[Problem] This exercise calls for an exact copy of the data below.

◇ ◇ ◇ ◇ ◇ ◇ ◇

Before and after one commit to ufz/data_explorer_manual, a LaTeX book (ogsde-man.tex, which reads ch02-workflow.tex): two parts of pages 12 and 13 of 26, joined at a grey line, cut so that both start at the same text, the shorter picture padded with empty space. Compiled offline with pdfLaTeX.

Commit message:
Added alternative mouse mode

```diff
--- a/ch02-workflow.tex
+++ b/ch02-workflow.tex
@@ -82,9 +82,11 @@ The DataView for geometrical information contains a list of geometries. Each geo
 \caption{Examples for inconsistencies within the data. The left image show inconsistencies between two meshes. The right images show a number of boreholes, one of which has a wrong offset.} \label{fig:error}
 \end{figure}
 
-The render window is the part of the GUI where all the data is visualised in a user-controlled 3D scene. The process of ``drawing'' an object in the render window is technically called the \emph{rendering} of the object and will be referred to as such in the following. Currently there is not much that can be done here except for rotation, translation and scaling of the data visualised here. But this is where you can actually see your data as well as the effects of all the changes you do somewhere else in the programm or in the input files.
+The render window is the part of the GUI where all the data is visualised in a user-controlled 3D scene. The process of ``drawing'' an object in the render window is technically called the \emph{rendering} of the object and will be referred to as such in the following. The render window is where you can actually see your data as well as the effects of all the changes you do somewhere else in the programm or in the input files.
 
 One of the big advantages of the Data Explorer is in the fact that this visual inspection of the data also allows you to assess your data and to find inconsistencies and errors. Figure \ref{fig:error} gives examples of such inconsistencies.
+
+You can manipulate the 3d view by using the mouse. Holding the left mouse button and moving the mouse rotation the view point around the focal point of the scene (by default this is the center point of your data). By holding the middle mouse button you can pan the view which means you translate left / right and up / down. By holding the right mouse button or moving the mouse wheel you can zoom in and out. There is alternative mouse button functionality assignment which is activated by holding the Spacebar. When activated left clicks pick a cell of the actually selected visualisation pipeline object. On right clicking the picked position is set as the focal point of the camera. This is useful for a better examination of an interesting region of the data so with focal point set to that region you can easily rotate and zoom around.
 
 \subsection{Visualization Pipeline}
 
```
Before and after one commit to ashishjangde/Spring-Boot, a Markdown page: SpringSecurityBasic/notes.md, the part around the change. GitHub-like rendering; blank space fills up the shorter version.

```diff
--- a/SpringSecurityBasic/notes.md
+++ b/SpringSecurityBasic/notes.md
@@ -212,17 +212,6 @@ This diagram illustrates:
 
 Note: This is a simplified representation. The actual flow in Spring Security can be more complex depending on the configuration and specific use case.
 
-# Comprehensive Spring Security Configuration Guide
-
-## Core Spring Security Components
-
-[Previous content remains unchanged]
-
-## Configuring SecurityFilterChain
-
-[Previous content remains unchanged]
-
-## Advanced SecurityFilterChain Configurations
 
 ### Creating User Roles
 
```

◇ ◇ ◇ ◇ ◇ ◇ ◇

[Exercise answer]
Before and after one commit to ufz/data_explorer_manual, a LaTeX book (ogsde-man.tex, which reads ch02-workflow.tex): two parts of pages 12 and 13 of 26, joined at a grey line, cut so that both start at the same text, the shorter picture padded with empty space. Compiled offline with pdfLaTeX.

Commit message:
Added alternative mouse mode

```diff
--- a/ch02-workflow.tex
+++ b/ch02-workflow.tex
@@ -82,9 +82,11 @@ The DataView for geometrical information contains a list of geometries. Each geo
 \caption{Examples for inconsistencies within the data. The left image show inconsistencies between two meshes. The right images show a number of boreholes, one of which has a wrong offset.} \label{fig:error}
 \end{figure}
 
-The render window is the part of the GUI where all the data is visualised in a user-controlled 3D scene. The process of ``drawing'' an object in the render window is technically called the \emph{rendering} of the object and will be referred to as such in the following. Currently there is not much that can be done here except for rotation, translation and scaling of the data visualised here. But this is where you can actually see your data as well as the effects of all the changes you do somewhere else in the programm or in the input files.
+The render window is the part of the GUI where all the data is visualised in a user-controlled 3D scene. The process of ``drawing'' an object in the render window is technically called the \emph{rendering} of the object and will be referred to as such in the following. The render window is where you can actually see your data as well as the effects of all the changes you do somewhere else in the programm or in the input files.
 
 One of the big advantages of the Data Explorer is in the fact that this visual inspection of the data also allows you to assess your data and to find inconsistencies and errors. Figure \ref{fig:error} gives examples of such inconsistencies.
+
+You can manipulate the 3d view by using the mouse. Holding the left mouse button and moving the mouse rotation the view point around the focal point of the scene (by default this is the center point of your data). By holding the middle mouse button you can pan the view which means you translate left / right and up / down. By holding the right mouse button or moving the mouse wheel you can zoom in and out. There is alternative mouse button functionality assignment which is activated by holding the Spacebar. When activated left clicks pick a cell of the actually selected visualisation pipeline object. On right clicking the picked position is set as the focal point of the camera. This is useful for a better examination of an interesting region of the data so with focal point set to that region you can easily rotate and zoom around.
 
 \subsection{Visualization Pipeline}
 
```
Before and after one commit to ashishjangde/Spring-Boot, a Markdown page: SpringSecurityBasic/notes.md, the part around the change. GitHub-like rendering; blank space fills up the shorter version.

```diff
--- a/SpringSecurityBasic/notes.md
+++ b/SpringSecurityBasic/notes.md
@@ -212,17 +212,6 @@ This diagram illustrates:
 
 Note: This is a simplified representation. The actual flow in Spring Security can be more complex depending on the configuration and specific use case.
 
-# Comprehensive Spring Security Configuration Guide
-
-## Core Spring Security Components
-
-[Previous content remains unchanged]
-
-## Configuring SecurityFilterChain
-
-[Previous content remains unchanged]
-
-## Advanced SecurityFilterChain Configurations
 
 ### Creating User Roles
 
```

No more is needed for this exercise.